= PROBLEM TO WORK ON =
Lines from the material below that hold the string "responses" are what is needed; copy each of them.

= RECORDS SHOWN =
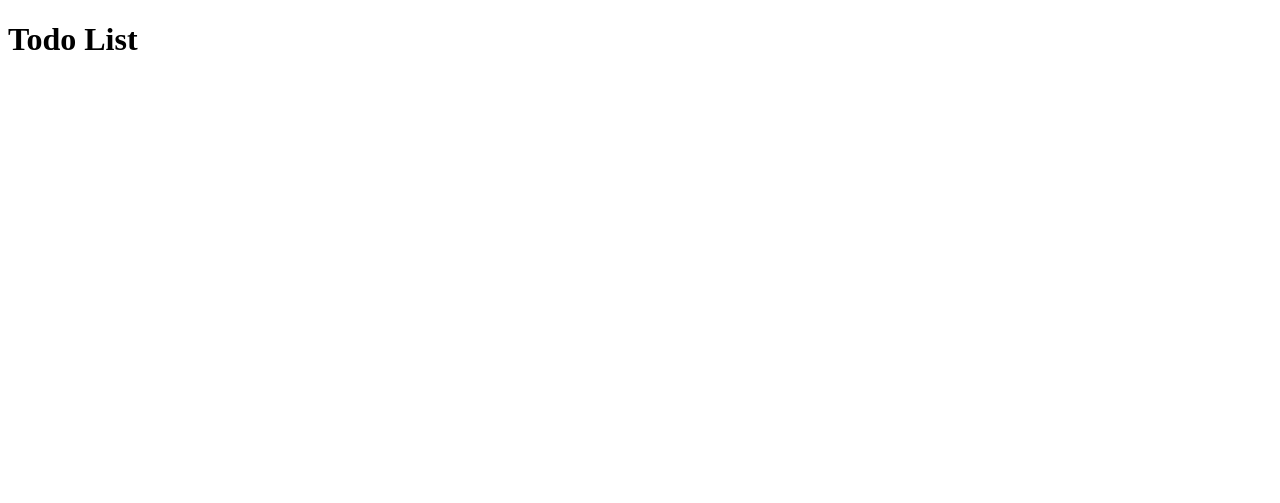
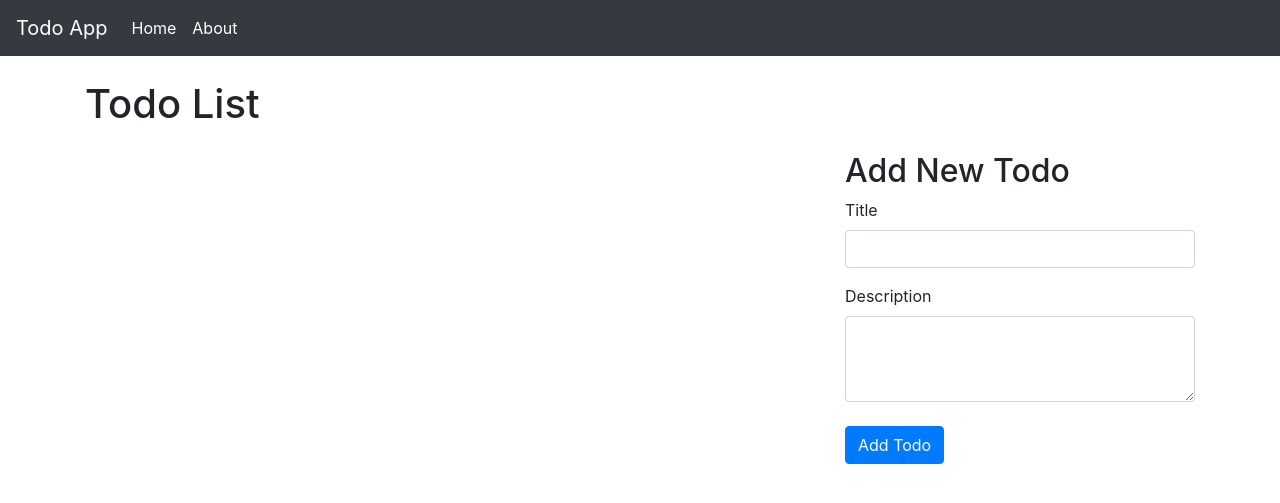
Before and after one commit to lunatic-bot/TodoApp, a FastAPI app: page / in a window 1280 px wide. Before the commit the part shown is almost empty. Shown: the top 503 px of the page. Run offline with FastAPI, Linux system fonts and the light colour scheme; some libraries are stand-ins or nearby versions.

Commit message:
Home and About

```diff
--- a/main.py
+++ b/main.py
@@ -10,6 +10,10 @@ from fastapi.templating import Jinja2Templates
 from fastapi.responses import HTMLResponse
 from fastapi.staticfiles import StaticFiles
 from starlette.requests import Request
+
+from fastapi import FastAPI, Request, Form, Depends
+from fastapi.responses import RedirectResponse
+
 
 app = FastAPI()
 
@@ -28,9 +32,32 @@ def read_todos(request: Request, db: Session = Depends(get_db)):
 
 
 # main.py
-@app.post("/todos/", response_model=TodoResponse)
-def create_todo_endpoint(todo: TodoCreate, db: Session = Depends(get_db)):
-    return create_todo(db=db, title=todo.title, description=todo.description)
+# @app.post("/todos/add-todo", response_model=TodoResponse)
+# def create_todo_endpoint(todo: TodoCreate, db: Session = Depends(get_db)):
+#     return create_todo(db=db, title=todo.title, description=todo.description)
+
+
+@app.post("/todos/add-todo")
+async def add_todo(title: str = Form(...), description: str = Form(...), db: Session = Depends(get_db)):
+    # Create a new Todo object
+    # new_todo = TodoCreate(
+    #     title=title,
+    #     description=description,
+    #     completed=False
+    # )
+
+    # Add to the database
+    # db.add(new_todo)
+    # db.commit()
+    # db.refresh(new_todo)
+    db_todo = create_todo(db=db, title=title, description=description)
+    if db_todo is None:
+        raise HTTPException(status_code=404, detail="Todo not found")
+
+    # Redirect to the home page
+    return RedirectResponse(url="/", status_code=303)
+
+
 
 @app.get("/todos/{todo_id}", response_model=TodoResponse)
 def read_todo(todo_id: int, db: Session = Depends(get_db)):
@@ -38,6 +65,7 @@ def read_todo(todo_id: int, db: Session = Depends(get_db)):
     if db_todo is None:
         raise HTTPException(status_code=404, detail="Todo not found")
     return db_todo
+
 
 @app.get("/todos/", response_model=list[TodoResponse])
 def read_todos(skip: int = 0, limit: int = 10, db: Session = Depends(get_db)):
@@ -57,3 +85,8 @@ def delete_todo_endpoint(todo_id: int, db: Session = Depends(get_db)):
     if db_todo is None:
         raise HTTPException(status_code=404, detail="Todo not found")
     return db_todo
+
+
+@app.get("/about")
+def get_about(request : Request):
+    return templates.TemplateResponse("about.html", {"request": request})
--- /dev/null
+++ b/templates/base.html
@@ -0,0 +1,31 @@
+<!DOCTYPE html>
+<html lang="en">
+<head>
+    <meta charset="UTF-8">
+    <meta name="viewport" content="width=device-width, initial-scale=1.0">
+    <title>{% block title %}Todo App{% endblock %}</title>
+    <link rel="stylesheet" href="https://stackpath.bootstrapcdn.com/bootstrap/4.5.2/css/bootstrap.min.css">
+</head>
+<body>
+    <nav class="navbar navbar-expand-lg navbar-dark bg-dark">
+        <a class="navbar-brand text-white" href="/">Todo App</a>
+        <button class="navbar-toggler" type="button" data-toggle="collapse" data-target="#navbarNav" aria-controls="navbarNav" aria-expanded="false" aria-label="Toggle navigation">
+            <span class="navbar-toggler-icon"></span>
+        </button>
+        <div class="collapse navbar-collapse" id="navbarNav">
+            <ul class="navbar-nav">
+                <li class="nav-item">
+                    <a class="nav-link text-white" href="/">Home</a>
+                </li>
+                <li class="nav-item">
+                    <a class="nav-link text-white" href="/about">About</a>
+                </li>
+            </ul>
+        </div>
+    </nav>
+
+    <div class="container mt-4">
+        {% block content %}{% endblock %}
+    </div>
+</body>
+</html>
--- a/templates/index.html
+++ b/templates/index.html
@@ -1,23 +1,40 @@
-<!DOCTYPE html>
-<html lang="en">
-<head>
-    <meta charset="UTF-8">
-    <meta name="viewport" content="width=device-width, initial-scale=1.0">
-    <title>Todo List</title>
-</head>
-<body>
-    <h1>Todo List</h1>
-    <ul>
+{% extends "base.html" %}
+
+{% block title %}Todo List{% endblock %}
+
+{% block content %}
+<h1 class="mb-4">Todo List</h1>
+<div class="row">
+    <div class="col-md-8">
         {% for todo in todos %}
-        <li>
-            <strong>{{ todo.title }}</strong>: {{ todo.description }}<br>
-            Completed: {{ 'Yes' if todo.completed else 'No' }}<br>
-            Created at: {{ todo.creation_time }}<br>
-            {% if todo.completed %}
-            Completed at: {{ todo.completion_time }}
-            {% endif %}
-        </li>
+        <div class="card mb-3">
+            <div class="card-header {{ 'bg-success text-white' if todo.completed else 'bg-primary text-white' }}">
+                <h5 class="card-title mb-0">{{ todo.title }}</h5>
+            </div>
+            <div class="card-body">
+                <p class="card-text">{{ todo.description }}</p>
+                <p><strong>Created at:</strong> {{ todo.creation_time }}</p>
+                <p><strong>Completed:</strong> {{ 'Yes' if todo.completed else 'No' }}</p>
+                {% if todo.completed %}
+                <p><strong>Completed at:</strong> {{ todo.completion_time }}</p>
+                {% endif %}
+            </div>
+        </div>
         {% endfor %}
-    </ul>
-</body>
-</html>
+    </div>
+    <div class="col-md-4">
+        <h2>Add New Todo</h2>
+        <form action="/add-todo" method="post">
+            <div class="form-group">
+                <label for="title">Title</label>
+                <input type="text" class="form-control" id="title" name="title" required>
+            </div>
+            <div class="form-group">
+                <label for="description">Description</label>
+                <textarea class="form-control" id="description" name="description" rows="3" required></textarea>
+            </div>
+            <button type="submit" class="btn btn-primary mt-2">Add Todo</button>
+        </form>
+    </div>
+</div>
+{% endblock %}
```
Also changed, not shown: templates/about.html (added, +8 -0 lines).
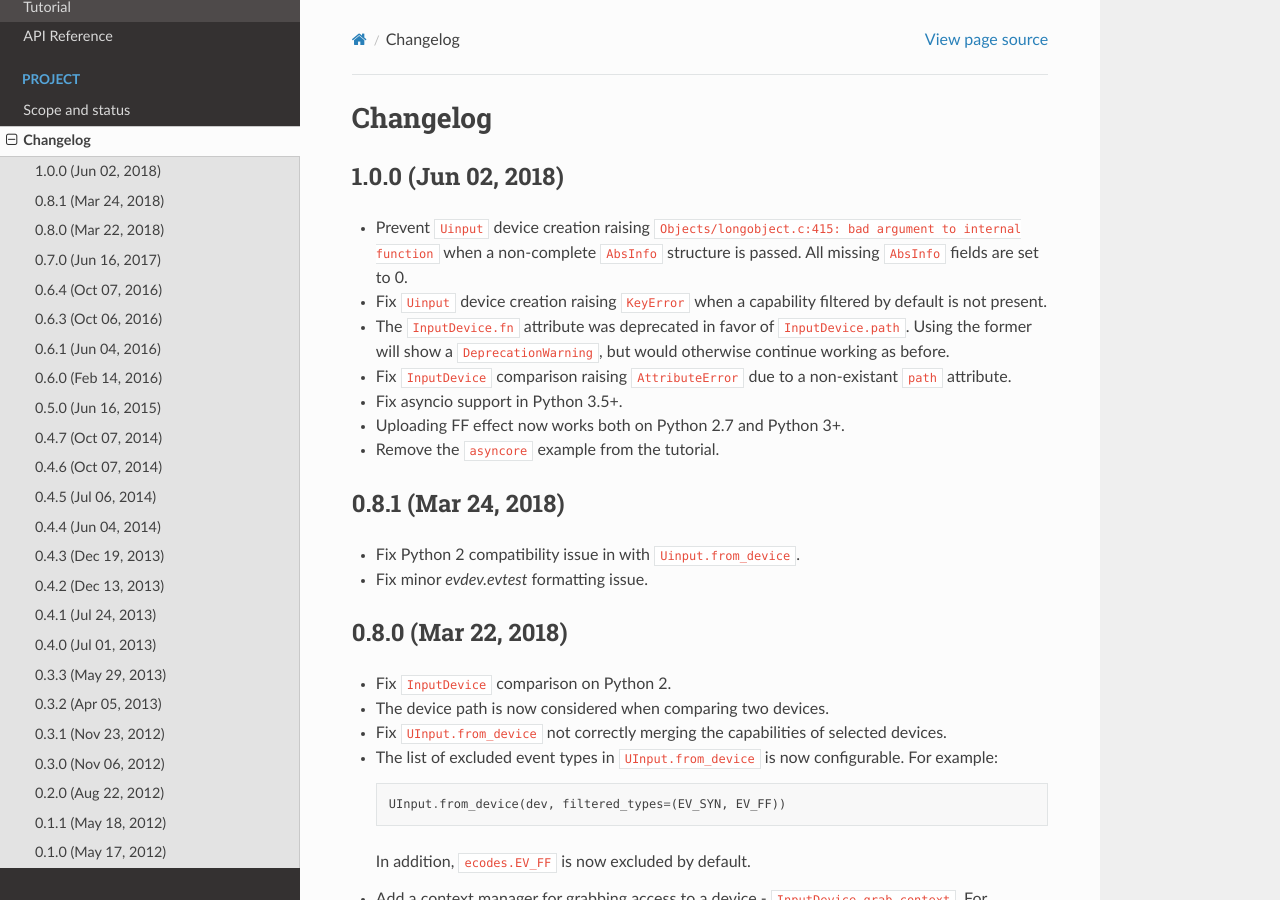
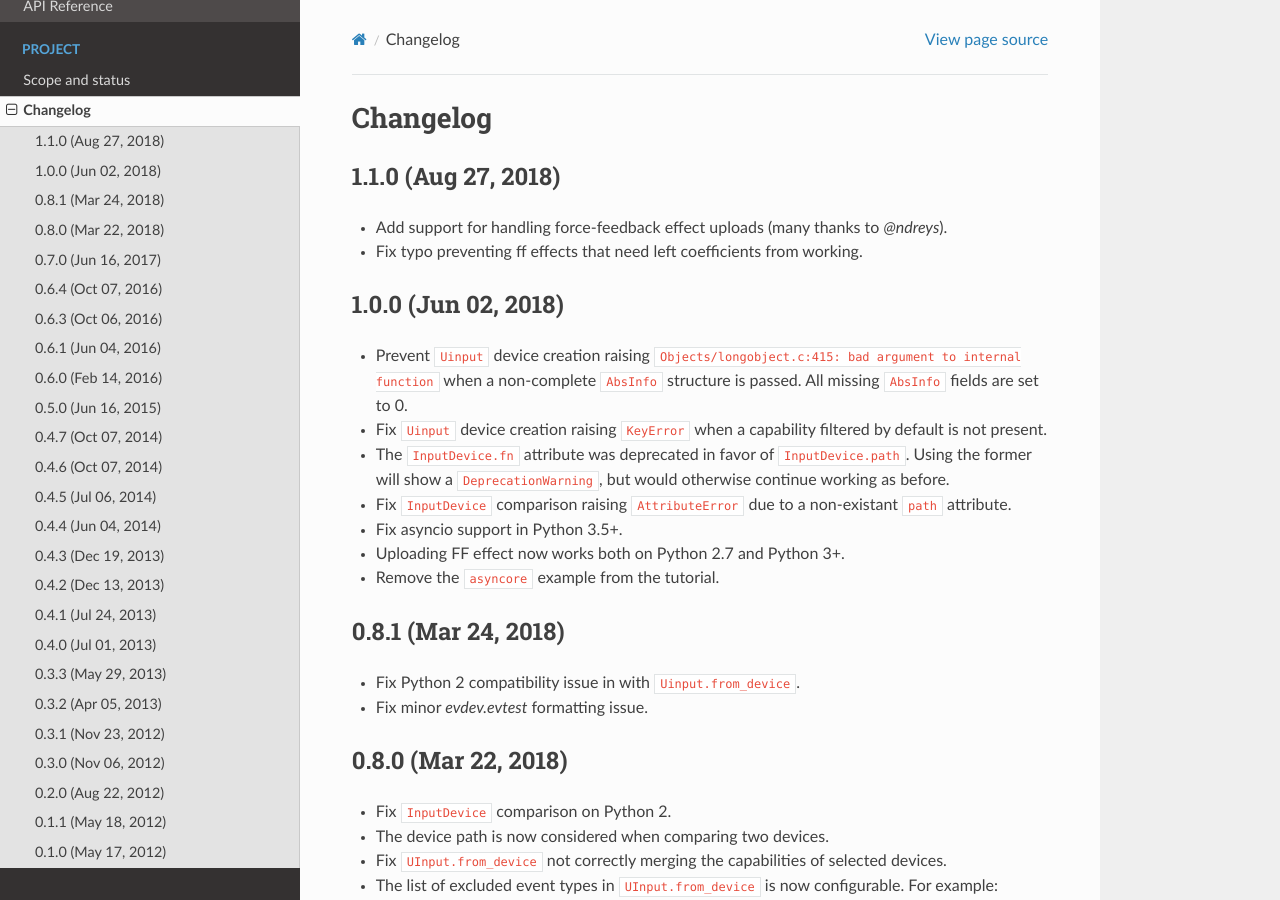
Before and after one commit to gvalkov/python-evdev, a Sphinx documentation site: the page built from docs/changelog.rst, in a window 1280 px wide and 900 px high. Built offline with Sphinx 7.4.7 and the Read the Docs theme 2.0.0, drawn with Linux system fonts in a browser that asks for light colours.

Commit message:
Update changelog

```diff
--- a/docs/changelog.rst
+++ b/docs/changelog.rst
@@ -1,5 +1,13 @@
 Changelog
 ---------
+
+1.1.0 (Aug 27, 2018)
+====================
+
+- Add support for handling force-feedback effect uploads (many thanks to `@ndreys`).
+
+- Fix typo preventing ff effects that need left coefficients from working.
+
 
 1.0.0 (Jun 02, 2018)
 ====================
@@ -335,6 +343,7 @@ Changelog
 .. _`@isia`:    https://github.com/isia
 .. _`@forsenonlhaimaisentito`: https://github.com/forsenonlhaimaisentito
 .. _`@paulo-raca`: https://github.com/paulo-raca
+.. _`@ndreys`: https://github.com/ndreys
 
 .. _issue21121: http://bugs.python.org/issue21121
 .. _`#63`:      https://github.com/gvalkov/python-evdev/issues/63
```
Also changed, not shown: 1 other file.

= ANSWER AREA =
 from fastapi.responses import HTMLResponse
+from fastapi.responses import RedirectResponse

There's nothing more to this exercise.